→ WHAT YOU NEED TO DO
Go through the material and pull out every line with the string "addEventListener" in it.

→ THE DATA
* * * * *

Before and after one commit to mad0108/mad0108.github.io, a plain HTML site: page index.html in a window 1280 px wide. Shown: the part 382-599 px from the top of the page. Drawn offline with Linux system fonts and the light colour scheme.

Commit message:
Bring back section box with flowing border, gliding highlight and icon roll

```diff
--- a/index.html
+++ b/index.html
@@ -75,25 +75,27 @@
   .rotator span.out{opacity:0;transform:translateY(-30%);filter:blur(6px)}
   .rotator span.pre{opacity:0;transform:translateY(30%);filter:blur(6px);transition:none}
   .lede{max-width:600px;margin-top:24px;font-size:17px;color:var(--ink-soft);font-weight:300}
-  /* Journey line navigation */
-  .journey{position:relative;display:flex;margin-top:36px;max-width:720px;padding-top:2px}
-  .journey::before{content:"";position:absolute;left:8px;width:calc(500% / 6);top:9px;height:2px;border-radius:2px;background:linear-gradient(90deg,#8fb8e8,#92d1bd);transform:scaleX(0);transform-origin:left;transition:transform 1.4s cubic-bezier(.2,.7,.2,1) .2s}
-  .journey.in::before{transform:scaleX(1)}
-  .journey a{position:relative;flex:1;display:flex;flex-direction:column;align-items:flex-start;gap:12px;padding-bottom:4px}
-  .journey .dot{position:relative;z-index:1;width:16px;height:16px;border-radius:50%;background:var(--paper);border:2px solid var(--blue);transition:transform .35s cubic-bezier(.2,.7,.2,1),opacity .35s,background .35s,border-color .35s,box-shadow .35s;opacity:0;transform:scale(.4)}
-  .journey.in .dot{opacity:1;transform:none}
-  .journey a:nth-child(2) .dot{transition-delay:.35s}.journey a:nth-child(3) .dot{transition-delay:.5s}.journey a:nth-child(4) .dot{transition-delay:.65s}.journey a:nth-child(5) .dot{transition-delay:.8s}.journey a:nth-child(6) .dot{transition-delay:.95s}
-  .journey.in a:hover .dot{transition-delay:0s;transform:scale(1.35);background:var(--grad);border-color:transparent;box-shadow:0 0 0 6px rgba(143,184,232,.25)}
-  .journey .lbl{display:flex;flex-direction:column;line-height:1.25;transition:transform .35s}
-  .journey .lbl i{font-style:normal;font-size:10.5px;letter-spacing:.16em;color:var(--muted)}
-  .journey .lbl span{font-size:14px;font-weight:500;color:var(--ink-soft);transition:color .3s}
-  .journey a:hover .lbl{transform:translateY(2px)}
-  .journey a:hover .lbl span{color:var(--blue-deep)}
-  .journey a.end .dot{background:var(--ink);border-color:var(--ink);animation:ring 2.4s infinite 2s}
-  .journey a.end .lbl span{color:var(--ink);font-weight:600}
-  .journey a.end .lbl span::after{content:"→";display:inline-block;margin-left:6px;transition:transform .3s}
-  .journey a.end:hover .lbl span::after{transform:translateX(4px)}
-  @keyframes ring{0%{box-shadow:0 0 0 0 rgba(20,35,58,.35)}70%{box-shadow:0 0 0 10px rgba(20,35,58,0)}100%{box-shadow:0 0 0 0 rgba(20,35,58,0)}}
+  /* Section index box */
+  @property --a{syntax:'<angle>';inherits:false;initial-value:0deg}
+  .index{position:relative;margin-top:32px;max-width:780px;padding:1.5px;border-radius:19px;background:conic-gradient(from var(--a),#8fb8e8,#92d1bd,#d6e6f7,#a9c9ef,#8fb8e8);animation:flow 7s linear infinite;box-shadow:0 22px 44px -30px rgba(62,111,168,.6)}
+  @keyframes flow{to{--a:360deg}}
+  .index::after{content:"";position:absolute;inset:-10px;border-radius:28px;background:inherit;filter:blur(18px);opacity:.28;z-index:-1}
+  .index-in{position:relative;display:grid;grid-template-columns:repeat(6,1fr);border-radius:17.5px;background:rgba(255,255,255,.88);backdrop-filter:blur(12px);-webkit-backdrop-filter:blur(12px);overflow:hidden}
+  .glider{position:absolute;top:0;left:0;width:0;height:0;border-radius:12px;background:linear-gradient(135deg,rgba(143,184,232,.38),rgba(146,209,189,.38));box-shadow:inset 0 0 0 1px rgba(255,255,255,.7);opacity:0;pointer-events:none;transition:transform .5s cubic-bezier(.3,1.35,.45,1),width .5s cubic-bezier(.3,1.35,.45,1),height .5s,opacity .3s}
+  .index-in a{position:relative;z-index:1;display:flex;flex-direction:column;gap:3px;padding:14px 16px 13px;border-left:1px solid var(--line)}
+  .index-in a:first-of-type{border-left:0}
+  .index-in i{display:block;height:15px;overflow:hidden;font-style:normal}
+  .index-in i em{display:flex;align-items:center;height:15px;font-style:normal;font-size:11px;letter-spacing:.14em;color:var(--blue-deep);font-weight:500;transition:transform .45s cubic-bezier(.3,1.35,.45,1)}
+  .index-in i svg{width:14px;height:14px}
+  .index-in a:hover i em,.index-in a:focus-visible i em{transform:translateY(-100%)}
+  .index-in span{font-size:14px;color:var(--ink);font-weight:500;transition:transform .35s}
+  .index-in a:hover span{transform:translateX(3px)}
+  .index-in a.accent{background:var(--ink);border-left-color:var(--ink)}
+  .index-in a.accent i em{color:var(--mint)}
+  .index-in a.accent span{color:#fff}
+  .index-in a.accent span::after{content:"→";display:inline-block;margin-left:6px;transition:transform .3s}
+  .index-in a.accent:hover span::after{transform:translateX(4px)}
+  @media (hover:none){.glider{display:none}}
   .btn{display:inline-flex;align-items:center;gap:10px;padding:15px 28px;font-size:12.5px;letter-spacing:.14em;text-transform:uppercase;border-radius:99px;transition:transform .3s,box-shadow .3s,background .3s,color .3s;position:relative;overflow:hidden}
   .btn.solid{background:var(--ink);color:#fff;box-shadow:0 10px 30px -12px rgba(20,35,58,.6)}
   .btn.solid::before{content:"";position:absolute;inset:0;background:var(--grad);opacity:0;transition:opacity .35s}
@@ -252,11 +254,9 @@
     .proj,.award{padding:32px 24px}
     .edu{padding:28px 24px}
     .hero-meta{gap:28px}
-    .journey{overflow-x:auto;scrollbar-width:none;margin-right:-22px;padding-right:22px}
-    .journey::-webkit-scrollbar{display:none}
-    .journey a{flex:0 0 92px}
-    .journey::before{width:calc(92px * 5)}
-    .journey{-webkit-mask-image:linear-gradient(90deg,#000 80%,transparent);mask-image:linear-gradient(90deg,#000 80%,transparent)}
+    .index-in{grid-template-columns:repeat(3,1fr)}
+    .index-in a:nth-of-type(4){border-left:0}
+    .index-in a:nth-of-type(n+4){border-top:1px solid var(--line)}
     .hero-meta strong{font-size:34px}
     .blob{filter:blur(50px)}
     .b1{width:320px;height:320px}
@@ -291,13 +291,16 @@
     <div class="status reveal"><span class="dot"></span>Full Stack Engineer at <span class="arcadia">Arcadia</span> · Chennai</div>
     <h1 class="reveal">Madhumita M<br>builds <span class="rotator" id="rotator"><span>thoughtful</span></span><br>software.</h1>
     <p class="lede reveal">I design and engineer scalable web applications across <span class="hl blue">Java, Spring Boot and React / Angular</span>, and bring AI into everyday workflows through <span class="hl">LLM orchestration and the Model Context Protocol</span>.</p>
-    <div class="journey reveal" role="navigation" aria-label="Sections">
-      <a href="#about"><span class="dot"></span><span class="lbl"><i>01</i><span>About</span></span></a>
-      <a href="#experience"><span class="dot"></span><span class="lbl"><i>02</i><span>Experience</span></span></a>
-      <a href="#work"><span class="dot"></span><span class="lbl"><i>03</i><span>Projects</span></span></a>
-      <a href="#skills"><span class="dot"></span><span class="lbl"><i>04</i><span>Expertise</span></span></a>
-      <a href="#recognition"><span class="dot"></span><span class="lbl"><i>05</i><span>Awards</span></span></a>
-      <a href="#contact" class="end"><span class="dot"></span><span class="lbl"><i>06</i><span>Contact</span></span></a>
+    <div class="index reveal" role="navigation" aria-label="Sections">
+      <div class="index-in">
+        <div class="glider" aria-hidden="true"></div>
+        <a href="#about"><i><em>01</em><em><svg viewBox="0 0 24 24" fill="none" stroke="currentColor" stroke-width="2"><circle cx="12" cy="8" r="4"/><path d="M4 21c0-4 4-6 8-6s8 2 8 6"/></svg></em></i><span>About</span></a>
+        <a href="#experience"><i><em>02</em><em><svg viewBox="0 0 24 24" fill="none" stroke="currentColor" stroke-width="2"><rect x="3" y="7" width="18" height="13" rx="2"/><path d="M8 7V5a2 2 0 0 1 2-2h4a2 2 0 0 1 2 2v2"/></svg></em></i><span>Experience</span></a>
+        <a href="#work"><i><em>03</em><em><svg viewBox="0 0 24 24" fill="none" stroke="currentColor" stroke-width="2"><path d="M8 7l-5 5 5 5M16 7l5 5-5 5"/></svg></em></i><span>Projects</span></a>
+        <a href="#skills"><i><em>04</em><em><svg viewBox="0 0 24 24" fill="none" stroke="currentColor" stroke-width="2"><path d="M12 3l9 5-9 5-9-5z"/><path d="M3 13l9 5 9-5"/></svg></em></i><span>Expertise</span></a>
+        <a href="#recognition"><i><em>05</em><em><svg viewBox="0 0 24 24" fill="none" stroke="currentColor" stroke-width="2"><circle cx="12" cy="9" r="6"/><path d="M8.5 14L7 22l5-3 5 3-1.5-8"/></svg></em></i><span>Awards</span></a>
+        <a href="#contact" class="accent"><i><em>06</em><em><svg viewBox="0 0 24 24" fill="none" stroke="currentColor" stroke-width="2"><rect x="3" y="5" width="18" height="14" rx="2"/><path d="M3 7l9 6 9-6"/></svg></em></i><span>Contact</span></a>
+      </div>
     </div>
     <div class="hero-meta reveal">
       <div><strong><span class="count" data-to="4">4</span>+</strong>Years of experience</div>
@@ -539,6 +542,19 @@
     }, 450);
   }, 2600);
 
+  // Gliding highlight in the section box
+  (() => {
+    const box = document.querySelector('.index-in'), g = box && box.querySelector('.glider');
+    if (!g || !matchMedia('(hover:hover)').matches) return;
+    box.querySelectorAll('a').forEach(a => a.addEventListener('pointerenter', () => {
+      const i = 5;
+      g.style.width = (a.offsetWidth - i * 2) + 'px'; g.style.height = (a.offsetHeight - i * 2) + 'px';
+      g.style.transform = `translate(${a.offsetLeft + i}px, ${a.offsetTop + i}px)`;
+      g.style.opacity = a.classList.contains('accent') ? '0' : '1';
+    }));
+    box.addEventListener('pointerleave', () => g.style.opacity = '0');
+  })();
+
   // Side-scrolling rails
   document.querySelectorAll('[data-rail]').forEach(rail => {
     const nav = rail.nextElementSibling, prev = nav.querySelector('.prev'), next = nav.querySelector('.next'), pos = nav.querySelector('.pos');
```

* * * * *

→ ANSWER SECTION
+    box.querySelectorAll('a').forEach(a => a.addEventListener('pointerenter', () => {
+    box.addEventListener('pointerleave', () => g.style.opacity = '0');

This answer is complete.